What needs to be done: Whichever lines of the material contain "elkaar", copy each of them.

- - -

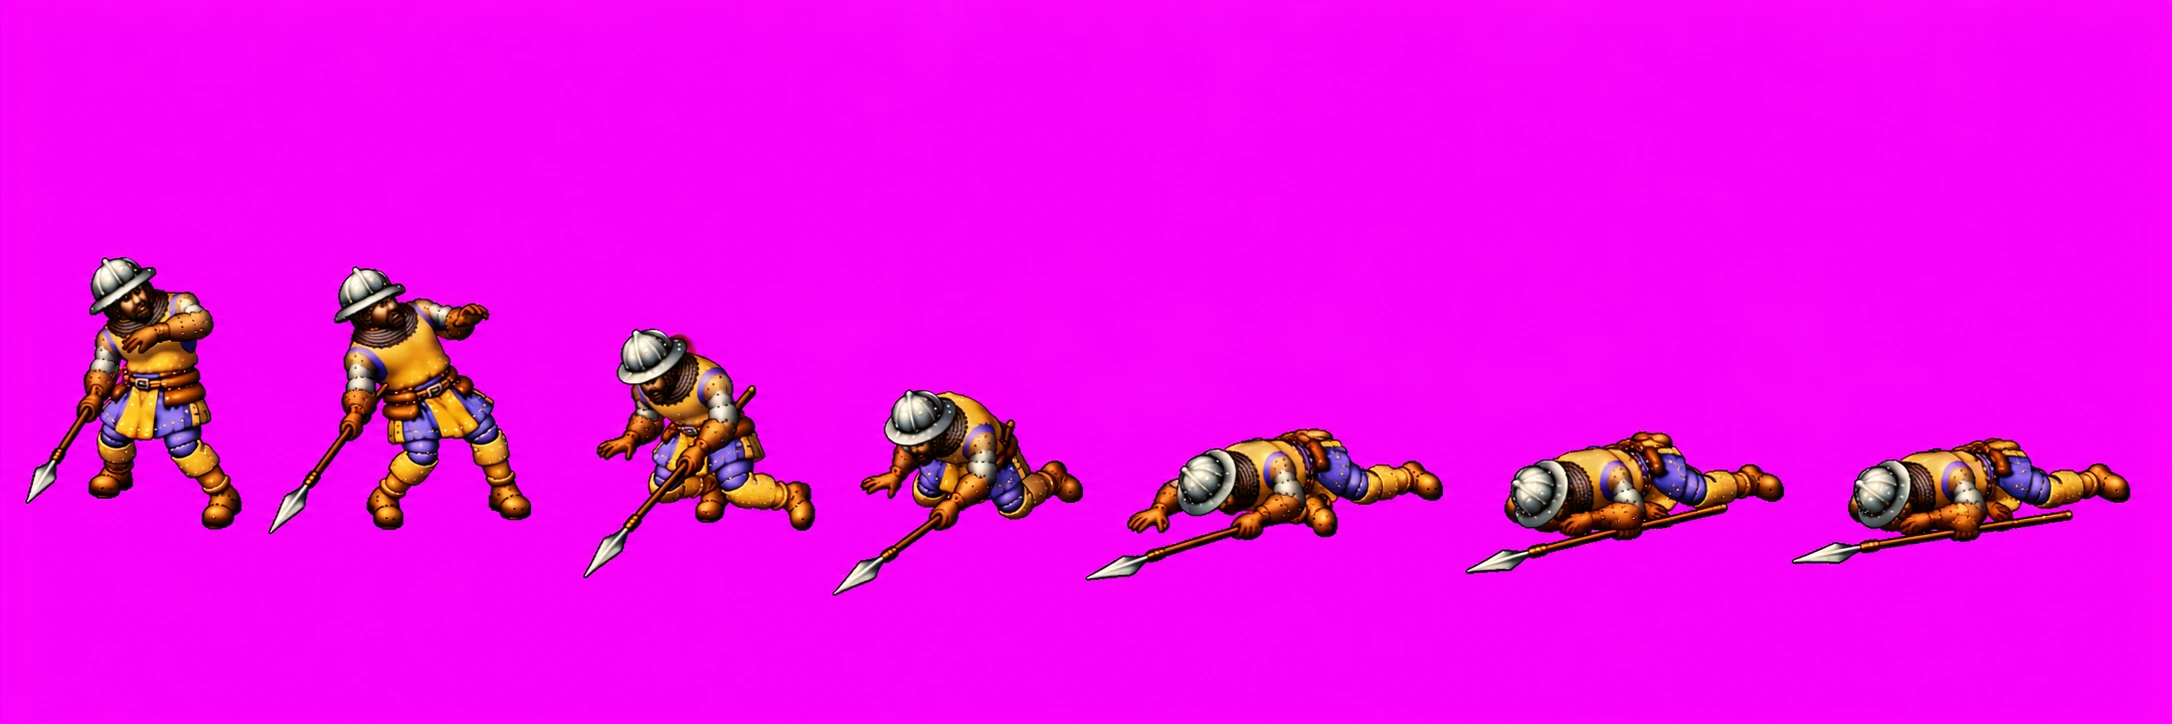
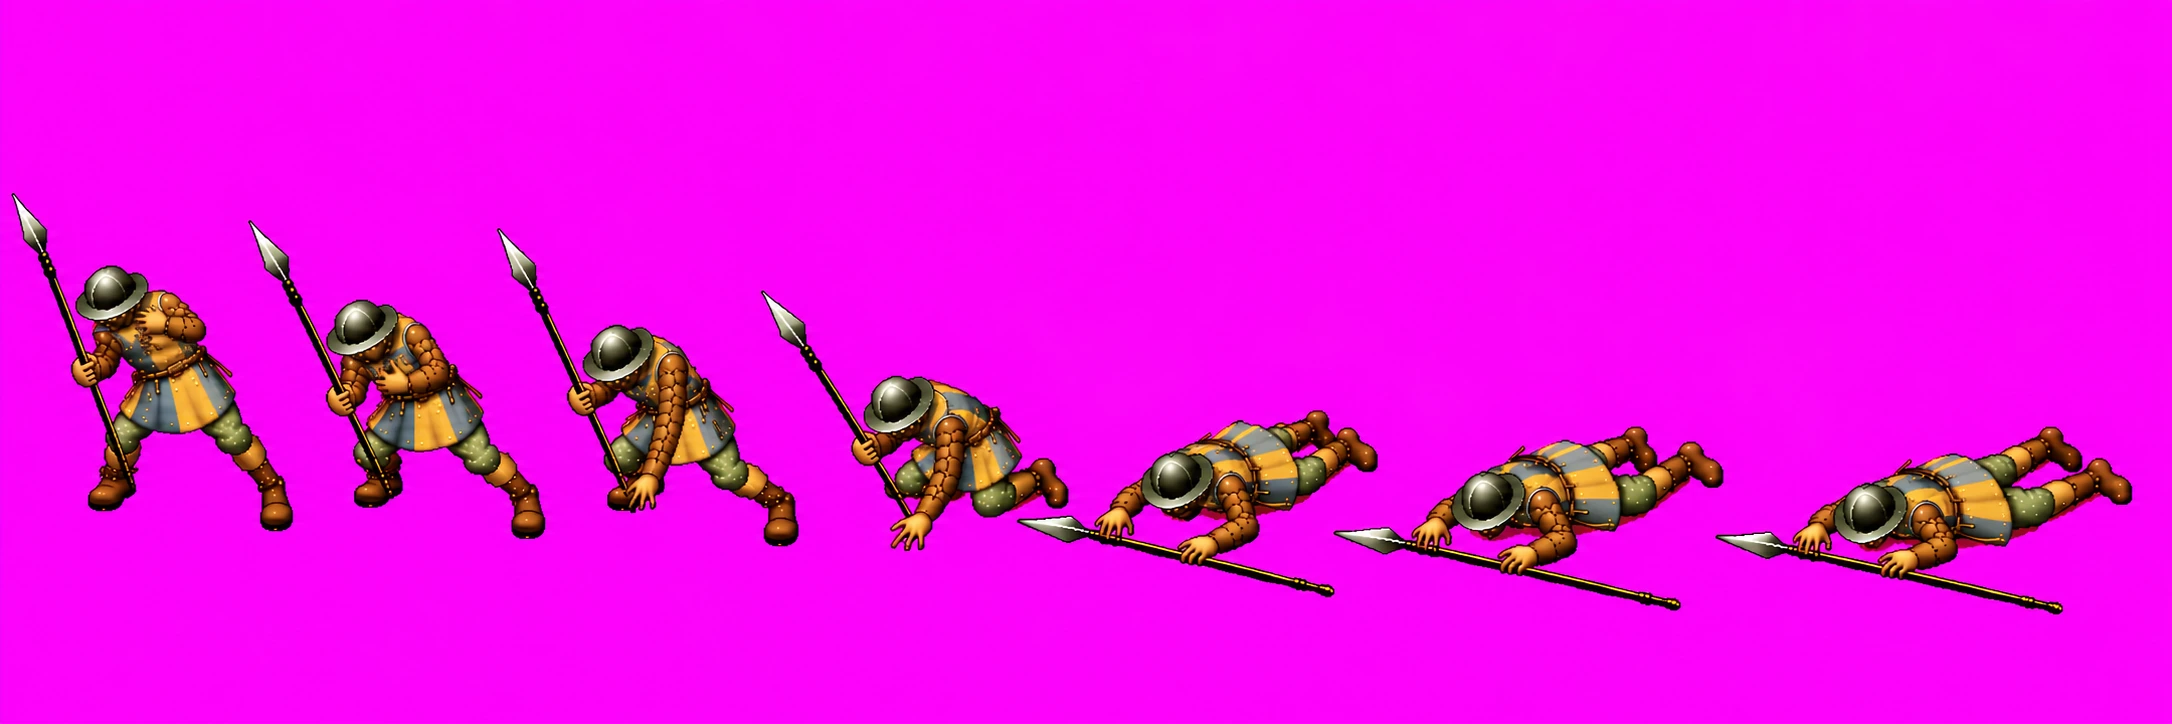
Vallen ZW van de speerman in de stijl van vel 1; beelden die elkaar alleen met iets dunnes raken, op hun lijven gescheiden
De liggende beelden van het nieuwe vel 19 raken elkaar met een speerpunt en een hand, en staan steeds verder uit
elkaar: met gelijke vakken kreeg beeld 5 het hoofd van beeld 6. beeldenVan kijkt nu eerst of de lijven (de voorgrond
zonder staal en zonder wat dun is) als groepen los staan, en geeft dan elk stuk aan de groep van zijn lijf. Alle andere
vellen blijven pixel voor pixel hetzelfde (nagemeten).

Changed region(s): [[0.0, 0.2735, 0.9871, 0.8508]]

diff --git a/beelden/beschrijving.js b/beelden/beschrijving.js
@@ -613,11 +613,11 @@
        "fps": 8,
        "herhaal": false,
        "cel": [
-        122,
-        112
+        125,
+        107
        ],
        "anker": [
-        56,
+        59,
         98
        ]
       }

diff --git a/ontwerp/werklijst.md b/ontwerp/werklijst.md
@@ -32,7 +32,7 @@ de pijplijn van vraag 180 (Q, f; niet in de cloud). **Bezig in sessie `lokaal-da
 **nieuwe weg** (Marcel, 21 okt: "Ok, dan zullen we moeten inventariseren welke gebouwen en poppetjes we nodig hebben. Dan
 kunnen we de andere generator deze 1 voor 1 laten maken. Jij moet dan zorgen dat ze passend worden in het spel"): de
 generator van zijn plaat maakt de bron, wij maken het passend; eerst de inventaris (`beelden-van-de-generator.md`). De
-speerman staat en loopt in het spel in acht richtingen (21 okt, de masterprompt); de aanval in alle acht richtingen en alle 25 vellen staan erin, lopen O, W en NO opnieuw met bewegende benen en de bouw van vel 1, aanvallen O, ZW en NO opnieuw zodat de punt op spelafstand het lijf raakt (22 okt; de speer steekt opzij van ernaast, verder van twee tegels, `steekReik`), en alle aanvallen in de stijl van vel 1; **wacht op Marcel**: vallen 19, 20 en 22 tot 25 in de stijl van vel 1 (18 en 21 zijn binnen), `beelden-van-de-generator.md` (in
+speerman staat en loopt in het spel in acht richtingen (21 okt, de masterprompt); de aanval in alle acht richtingen en alle 25 vellen staan erin, lopen O, W en NO opnieuw met bewegende benen en de bouw van vel 1, aanvallen O, ZW en NO opnieuw zodat de punt op spelafstand het lijf raakt (22 okt; de speer steekt opzij van ernaast, verder van twee tegels, `steekReik`), en alle aanvallen in de stijl van vel 1; **wacht op Marcel**: vallen 20 en 22 tot 25 in de stijl van vel 1 (18, 19 en 21 zijn binnen), `beelden-van-de-generator.md` (in
 het nieuwe gesprek, `beelden-van-de-generator.md`), en eventueel 3 en 4 opnieuw (de punt naar achteren).
 
 **Marcels acht punten van 20 okt** (R, vraag 182 tot 189: egaliseren met de schop, de maat van de huizen, dragers, een

diff --git a/ontwerp/code.md b/ontwerp/code.md
@@ -1216,8 +1216,9 @@ de browser en in de Node-tests werkt. De volgorde van de scripts in `index.html`
 - **De beelden van de generator** (21 okt; `beelden-van-de-generator.md`): `gereedschap/pixelart/generator.cjs` maakt een
   vel van de generator (een rij poppetjes op magenta, `gereedschap/pixelart/bron/<soort>/`, webp via de Python van ComfyUI
   naar png) passend: de achtergrond weg (`voorgrond`: magenta is waar rood en blauw ver boven groen liggen), de poppetjes
-  los (`beeldenVan`: staan ze los van elkaar, dan elke groep grote stukken een beeld, `losseBeelden`; anders per stuk het
-  dichtste midden van gelijke vakken in de rij; een klein stukje bij het dichtste grote stuk; een stuk over
+  los (`beeldenVan`: staan ze los van elkaar, dan elke groep grote stukken een beeld, `losseBeelden`; raken ze elkaar
+  alleen met iets dunnes, dan de groepen van hun lijven (de voorgrond zonder staal en zonder wat dun is); anders per stuk
+  het dichtste midden van gelijke vakken in de rij; een klein stukje bij het dichtste grote stuk; een stuk over
   meer middens: `toewijzing` vooraf, de kernen van de lijven (zonder het staal) naar hun midden en groeiend over wat dik
   is, en elk dun stuk dat overblijft, zoals een schacht met zijn punt, bij het beeld waar het met zijn gekleurde pixels
   het langst aan grenst: de schacht zit in de handen van zijn man, de punt raakt de buurman alleen met staal), het anker (opzij de romp, hoofd en schouders, in elk

diff --git a/ontwerp/beelden-van-de-generator.md b/ontwerp/beelden-van-de-generator.md
@@ -406,7 +406,10 @@ generator van 1,7 MB; op spelmaat is het verschil ruis) en lopen in het spel. Wa
   frames [...]": de punt op (7, -119) tegen (0, -104) op twee tegels. Alle acht aanvallen zijn nu in de stijl van vel 1.
 - **De stijl van vallen** (22 okt): met "redo 18: keep the fall of your last version [...] exactly, but draw him with
   exactly the style and proportions of the attached sheet 1 [...]". Vallen Z kwam zo in de goede stijl, maar houdt de
-  speer in beeld 1 tot 4 nu rechtop in zijn linkerhand (bij aanvallen Z wijst hij naar rechtsonder).
+  speer in beeld 1 tot 4 nu rechtop in zijn linkerhand (bij aanvallen Z wijst hij naar rechtsonder). Vallen ZW ook,
+  met de speer in het begin naar linksboven; daar raakten de liggende beelden elkaar met punt en hand en stonden ze
+  steeds verder uit elkaar, zodat beeld 5 het hoofd van beeld 6 kreeg. `beeldenVan` kijkt nu eerst of de lijven (zonder
+  het staal en wat dun is) los staan, en geeft dan elk stuk aan de groep van zijn lijf.
   Aanvallen ZW kwam eerst van opzij (als W) en met twee beelden tegen elkaar; goed met "redo 11 again: this is
   Attacking SW, not W. He faces south-west, down and to the left, TOWARDS the viewer at three-quarters [...] the spear
   [...] pointing down and to the left at about 30 degrees below horizontal [...] almost as far to the left of his body as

- - -

The answer:
Vallen ZW van de speerman in de stijl van vel 1; beelden die elkaar alleen met iets dunnes raken, op hun lijven gescheiden
De liggende beelden van het nieuwe vel 19 raken elkaar met een speerpunt en een hand, en staan steeds verder uit
elkaar: met gelijke vakken kreeg beeld 5 het hoofd van beeld 6. beeldenVan kijkt nu eerst of de lijven (de voorgrond
-  los (`beeldenVan`: staan ze los van elkaar, dan elke groep grote stukken een beeld, `losseBeelden`; anders per stuk het
+  los (`beeldenVan`: staan ze los van elkaar, dan elke groep grote stukken een beeld, `losseBeelden`; raken ze elkaar
+  met de speer in het begin naar linksboven; daar raakten de liggende beelden elkaar met punt en hand en stonden ze
+  steeds verder uit elkaar, zodat beeld 5 het hoofd van beeld 6 kreeg. `beeldenVan` kijkt nu eerst of de lijven (zonder
   Aanvallen ZW kwam eerst van opzij (als W) en met twee beelden tegen elkaar; goed met "redo 11 again: this is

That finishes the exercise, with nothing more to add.